The Fallacy of Feynman\'s and Related Arguments on the Stability of the Hydrogen Atom According to Quantum Mechanics

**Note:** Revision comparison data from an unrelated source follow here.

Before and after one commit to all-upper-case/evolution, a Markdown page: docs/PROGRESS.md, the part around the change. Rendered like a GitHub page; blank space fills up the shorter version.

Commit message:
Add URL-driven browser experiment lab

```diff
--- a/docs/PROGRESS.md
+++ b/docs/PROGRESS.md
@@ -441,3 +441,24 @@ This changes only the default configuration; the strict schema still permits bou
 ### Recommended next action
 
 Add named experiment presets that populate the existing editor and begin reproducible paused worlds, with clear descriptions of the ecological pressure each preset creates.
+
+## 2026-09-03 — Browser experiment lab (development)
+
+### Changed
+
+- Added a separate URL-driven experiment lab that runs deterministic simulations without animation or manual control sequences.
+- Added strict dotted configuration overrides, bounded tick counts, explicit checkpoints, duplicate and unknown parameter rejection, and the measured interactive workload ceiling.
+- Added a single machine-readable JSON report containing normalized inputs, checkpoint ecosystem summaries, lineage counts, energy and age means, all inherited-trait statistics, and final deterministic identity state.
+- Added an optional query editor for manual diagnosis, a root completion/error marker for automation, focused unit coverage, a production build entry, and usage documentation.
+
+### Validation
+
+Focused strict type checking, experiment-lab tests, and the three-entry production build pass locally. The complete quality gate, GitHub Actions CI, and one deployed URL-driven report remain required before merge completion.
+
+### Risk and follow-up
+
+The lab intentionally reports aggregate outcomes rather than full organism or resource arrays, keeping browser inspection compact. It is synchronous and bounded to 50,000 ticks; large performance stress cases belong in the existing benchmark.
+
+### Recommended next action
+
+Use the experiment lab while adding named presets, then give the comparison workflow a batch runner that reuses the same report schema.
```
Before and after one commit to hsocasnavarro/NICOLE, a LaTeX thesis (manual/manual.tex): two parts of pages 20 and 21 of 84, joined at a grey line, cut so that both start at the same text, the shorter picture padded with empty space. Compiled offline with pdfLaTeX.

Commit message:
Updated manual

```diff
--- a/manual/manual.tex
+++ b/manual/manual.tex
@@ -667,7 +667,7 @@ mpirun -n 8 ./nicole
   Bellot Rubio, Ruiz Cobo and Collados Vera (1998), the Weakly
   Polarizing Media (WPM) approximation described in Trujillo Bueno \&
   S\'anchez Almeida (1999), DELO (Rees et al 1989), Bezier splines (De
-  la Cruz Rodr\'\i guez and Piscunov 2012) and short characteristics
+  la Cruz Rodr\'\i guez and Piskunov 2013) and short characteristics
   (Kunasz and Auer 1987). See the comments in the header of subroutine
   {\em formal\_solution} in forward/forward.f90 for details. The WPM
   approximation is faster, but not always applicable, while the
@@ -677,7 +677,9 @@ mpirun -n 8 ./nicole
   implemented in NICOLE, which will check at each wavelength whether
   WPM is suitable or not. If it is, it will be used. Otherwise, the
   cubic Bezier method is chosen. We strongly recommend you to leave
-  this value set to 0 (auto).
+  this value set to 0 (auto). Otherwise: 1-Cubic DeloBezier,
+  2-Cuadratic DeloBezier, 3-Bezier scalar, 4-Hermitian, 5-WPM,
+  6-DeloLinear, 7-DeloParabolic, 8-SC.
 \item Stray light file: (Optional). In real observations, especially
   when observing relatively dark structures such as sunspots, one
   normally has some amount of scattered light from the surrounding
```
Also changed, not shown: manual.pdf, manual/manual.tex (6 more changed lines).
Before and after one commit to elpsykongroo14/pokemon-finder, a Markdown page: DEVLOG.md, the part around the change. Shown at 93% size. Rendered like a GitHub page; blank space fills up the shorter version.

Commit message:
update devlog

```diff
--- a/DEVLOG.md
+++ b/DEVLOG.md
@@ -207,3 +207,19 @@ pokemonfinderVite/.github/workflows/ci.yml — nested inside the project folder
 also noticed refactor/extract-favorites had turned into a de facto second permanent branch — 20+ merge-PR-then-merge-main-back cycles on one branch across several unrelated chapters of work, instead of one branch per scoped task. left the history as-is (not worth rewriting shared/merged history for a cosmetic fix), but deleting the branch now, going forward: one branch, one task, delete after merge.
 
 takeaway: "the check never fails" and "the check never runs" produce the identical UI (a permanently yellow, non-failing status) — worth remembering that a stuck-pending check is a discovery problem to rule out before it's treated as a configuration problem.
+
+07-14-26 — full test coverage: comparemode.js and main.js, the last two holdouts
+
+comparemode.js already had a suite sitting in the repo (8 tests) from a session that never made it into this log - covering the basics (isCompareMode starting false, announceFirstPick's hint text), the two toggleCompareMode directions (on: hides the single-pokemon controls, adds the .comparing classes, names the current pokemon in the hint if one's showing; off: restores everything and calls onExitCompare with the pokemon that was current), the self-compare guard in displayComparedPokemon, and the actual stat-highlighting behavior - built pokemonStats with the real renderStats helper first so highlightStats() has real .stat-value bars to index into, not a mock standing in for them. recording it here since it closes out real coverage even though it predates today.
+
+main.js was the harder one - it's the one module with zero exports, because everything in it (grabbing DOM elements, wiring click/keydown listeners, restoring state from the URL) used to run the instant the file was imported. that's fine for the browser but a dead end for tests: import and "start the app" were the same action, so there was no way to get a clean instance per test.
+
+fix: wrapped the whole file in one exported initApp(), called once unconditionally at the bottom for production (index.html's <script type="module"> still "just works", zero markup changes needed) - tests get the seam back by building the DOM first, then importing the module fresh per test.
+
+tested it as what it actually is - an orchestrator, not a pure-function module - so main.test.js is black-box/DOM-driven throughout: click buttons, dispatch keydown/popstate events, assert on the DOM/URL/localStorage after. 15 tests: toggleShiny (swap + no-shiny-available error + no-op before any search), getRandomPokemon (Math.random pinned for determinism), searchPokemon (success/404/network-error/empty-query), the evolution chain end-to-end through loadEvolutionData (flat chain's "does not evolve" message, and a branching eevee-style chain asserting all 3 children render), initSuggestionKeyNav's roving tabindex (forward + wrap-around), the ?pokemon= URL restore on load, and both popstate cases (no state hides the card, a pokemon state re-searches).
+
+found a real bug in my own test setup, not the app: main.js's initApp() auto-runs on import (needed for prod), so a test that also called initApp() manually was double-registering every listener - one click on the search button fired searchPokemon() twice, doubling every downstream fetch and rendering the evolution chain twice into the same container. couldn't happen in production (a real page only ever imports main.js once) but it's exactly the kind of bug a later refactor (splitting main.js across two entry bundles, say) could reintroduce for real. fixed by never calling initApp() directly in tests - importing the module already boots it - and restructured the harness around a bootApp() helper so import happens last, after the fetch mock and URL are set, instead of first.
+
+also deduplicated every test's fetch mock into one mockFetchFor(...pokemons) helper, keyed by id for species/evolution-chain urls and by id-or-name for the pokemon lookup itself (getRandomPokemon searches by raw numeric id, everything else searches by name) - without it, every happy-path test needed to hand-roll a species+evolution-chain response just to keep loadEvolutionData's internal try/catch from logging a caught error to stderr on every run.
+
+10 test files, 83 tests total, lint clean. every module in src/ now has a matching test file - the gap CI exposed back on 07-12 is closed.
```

Recently published data showing that the Rydberg series extends to lower states in a catalytic plasma reaction [R. L. Mills, P. Ray, ?Extreme Ultraviolet Spectroscopy of Helium-Hydrogen Plasma,? J. Phys. D, Applied Physics, Vol. 36, (2003), pp. 1535?1542] has implication for the theoretical basis of the stability of the hydrogen atom. The hydrogen atom is the only real problem for which the Schr?dinger equation can be solved without approximations; however, it only provides three quantum numbers? not four, and inescapable disagreements between observation and predictions arise from the later postulated Dirac equation as well as the Schr?dinger equation. Furthermore, unlike physical laws such as Maxwell\'s equations, it is always disconcerting to those that study quantum mechanics (QM) that the particle-wave equation and the intrinsic Heisenberg Uncertainty Principle (HUP) must be accepted without any underlying physical basis for fundamental observables such as the stability of the hydrogen atom in the first place. In this instance, a circular argument regarding definitions for parameters in the wave equation solutions and the Rydberg series of spectral lines replaces a first-principles-based prediction of those lines. It is shown that the quantum theories of Bohr, Schr?dinger, and Dirac provide no intrinsic stability of the hydrogen atom based on physics. An old argument from Feynman based on the HUP is shown to be internally inconsistent and fatally flawed. This argument and some more recent ones further brings to light the many inconsistencies and shortcomings of QM and the intrinsic HUP that have not been reconciled from the days of their inception. The issue of stability to radiation needs to be resolved, and the solution may eliminate of some of the mysteries and intrinsic problems of QM.